CEO – Captain Francis Micah
To be among the top three dry-docking and shipbuilding yards in Africa by the year 2030.
To combine facilities, appropriate technology and employees for the delivery of high quality professional oil and marine services that meet our client’s requirements in a healthy, safe and friendly environment.
Being open and honest in all our dealings with customers and maintaining the highest level of Integrity.
We are committed to creating a caring organization.We view Zero Harm to people and environment as
an integral part of our business.
We strive for excellence through continual improvement and innovation.
The construction of Tema Shipyard and Dry-dock (“the Shipyard”) was commenced in 1964 by the government of Ghana during the construction of the Tema Harbour as part of the overall infrastructure requirement for Ghana’s maritime industry. It was originally designed to be the largest dock between the Cape of Good Hope (South Africa) and the southern tip of Europe. It is located on a 48.45-acre land, adjacent to the Port of Tema.

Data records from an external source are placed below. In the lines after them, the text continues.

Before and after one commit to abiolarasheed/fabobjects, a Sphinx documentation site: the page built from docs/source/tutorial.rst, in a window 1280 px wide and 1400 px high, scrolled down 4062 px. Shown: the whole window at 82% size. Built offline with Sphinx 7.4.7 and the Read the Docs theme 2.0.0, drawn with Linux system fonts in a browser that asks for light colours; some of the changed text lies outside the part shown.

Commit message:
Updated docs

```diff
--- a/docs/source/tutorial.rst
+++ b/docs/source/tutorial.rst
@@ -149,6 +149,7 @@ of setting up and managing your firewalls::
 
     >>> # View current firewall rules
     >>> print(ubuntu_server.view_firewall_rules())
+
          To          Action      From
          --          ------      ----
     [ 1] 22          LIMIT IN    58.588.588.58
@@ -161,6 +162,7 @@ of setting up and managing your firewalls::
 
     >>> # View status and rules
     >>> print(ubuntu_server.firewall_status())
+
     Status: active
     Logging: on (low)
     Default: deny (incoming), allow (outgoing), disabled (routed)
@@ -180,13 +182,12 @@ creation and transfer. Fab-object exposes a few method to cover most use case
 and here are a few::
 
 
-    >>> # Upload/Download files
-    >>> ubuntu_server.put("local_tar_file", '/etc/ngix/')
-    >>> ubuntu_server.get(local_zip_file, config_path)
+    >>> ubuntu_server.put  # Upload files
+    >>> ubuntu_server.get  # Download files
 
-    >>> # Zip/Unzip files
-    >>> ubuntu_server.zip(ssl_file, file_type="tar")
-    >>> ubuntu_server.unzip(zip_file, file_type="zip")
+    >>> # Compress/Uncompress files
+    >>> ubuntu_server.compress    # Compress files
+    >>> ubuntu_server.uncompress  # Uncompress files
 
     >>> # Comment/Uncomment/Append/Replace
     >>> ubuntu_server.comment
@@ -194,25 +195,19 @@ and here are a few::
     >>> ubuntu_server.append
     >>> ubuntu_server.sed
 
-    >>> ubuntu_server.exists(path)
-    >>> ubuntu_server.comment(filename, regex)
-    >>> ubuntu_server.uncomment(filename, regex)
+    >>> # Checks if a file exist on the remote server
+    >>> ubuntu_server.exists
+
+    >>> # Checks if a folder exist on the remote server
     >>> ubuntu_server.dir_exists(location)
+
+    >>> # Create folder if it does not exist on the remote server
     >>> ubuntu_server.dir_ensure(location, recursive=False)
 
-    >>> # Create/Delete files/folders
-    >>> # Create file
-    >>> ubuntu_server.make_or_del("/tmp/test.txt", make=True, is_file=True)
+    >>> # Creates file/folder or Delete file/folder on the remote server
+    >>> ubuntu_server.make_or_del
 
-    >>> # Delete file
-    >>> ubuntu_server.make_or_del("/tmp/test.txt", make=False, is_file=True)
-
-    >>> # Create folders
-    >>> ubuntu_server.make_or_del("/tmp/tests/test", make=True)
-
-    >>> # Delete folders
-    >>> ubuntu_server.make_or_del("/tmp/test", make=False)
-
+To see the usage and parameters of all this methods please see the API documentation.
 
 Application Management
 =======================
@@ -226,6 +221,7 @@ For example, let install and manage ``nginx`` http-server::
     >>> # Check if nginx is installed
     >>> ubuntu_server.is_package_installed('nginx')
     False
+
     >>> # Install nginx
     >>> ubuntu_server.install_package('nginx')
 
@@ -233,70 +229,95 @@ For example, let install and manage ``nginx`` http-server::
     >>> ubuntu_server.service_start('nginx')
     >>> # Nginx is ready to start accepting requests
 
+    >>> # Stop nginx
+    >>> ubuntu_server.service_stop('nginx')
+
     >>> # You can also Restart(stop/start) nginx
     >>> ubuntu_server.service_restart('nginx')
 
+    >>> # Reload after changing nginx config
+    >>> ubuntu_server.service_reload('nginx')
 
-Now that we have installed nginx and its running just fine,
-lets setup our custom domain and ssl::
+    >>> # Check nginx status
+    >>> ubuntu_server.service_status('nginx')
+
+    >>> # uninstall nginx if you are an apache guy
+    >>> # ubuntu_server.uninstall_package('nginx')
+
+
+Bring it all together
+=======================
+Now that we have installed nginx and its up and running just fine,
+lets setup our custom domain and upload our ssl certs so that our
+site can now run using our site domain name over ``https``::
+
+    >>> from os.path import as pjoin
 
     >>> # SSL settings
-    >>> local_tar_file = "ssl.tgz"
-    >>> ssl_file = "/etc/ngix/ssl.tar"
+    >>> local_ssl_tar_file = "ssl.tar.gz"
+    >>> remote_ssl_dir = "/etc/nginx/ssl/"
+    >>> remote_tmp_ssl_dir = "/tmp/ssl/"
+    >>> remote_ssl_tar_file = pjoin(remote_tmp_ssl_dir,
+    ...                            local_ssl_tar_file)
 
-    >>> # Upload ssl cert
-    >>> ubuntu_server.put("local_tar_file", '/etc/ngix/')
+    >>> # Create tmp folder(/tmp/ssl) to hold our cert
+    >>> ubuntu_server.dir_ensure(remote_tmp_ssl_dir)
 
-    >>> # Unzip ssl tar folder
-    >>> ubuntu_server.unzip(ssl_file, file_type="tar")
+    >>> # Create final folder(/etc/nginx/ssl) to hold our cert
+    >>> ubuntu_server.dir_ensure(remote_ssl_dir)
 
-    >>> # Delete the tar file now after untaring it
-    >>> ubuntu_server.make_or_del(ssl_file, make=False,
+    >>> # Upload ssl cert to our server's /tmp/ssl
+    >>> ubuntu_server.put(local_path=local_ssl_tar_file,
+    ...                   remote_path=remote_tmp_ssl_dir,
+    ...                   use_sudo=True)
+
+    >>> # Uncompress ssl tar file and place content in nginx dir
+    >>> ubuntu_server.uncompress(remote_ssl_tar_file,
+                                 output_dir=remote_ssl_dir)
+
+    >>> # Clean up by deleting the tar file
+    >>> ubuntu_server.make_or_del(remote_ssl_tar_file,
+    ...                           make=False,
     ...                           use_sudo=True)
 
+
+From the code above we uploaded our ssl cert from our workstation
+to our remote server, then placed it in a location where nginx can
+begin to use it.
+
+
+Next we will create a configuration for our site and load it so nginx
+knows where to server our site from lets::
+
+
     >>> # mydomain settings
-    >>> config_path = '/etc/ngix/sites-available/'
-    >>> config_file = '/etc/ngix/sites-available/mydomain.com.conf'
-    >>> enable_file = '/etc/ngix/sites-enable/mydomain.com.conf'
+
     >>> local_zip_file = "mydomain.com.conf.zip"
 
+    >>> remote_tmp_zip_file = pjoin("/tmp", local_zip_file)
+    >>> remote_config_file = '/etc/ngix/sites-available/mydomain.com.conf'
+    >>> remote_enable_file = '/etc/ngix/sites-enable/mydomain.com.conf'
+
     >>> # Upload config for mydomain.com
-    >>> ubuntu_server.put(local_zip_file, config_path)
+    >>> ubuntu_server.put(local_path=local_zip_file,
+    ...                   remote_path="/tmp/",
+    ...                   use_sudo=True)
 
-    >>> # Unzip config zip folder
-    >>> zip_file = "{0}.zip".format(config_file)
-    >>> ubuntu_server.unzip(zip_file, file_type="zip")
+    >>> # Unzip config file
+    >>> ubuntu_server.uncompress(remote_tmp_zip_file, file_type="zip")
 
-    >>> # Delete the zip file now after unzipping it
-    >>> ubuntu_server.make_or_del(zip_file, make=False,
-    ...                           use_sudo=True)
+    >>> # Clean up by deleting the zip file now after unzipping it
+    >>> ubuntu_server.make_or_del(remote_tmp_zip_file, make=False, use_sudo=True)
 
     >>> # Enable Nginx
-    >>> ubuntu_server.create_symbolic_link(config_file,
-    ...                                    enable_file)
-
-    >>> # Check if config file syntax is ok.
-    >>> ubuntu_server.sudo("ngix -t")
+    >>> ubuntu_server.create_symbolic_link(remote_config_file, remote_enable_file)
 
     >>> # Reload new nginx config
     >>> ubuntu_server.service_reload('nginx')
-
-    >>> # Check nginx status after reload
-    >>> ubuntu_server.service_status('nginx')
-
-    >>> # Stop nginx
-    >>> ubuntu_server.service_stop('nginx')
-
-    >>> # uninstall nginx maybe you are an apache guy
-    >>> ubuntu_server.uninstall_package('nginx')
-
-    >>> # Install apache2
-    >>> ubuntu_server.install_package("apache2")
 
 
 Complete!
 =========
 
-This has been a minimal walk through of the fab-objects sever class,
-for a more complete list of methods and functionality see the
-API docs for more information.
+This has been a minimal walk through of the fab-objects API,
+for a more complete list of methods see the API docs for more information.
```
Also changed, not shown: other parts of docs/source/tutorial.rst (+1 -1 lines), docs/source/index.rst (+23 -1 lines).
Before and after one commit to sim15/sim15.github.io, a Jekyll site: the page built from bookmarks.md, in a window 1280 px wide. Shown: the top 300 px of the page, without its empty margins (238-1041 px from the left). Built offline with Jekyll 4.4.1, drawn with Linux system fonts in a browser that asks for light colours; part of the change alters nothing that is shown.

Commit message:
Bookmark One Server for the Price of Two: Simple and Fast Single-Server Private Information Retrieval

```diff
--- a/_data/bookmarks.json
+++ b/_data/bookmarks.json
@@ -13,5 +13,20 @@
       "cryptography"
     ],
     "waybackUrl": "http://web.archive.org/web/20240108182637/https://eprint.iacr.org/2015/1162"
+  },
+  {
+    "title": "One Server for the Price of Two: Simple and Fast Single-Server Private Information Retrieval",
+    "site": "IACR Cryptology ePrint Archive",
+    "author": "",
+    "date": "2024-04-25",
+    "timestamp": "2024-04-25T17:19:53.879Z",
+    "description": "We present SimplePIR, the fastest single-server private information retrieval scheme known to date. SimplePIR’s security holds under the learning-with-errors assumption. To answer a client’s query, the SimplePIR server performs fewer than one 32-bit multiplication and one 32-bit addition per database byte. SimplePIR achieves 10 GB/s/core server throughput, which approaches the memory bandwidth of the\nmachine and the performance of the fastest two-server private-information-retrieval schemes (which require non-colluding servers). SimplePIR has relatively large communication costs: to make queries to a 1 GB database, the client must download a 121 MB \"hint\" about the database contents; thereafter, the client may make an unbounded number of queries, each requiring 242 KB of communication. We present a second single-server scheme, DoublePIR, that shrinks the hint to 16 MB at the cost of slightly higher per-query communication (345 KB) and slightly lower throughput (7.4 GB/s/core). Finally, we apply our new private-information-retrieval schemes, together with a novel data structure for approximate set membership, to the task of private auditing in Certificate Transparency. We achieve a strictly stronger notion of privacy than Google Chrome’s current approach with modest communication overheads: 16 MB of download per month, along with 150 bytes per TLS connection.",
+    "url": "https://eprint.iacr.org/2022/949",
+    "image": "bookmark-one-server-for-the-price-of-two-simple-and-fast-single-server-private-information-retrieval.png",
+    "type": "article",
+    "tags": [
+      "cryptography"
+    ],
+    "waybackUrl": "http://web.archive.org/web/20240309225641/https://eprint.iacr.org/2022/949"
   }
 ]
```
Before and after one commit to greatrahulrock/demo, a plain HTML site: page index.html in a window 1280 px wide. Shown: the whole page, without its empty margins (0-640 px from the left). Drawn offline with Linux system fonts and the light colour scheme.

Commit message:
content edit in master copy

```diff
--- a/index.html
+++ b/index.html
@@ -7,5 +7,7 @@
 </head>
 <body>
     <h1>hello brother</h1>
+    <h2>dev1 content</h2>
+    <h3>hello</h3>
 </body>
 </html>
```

It operated as part of the port authority until 1970 when the government of Ghana assigned the management of the Shipyard to the Tema Shipyard and Dry-dock Corporation, a statutory corporation created under Legislative Instrument (L.I) 676 as a state owned enterprise. The Corporation operated the Shipyard until the mid-1990s, when as part of the then government’s divestiture programme, the Corporation was converted into a company called – Tema Shipyard and Dry-dock Company Ltd (TSDC). In 1996, the government divested sixty (60) percent of its interests in the company to a strategic partner, Penang Shipbuilding and Construction (“Penang”) of the Business Focus Group and the name of the company was changed to PSC Tema Shipyard. Penang was subsequently acquired by Boustead Heavy Industries (“Boustead”) which took over the sixty (60) percent shareholding in the company.
Although the goal of the divestiture was to help transform the shipyard into a modern, well-equipped facility to meet the nation’s strategic objectives, both Penang and Boustead failed to make the required investment leading to a court action by government of Ghana against Penang/Boustead. Subsequently, Boustead (with Penang’s concurrence) agreed to sell its shares to the government of Ghana which government of Ghana (through the Ghana Ports and Harbours Authority, ‘GPHA’) duly paid for to regain its 100 per cent ownership of the shipyard together with its assets.
Being a maritime infrastructure, coupled with GPHA’s own proven ability to successfully manage maritime infrastructures, the government handed over the shipyard to the GPHA to manage, operate and eventually attract investors into the shipbuilding activity.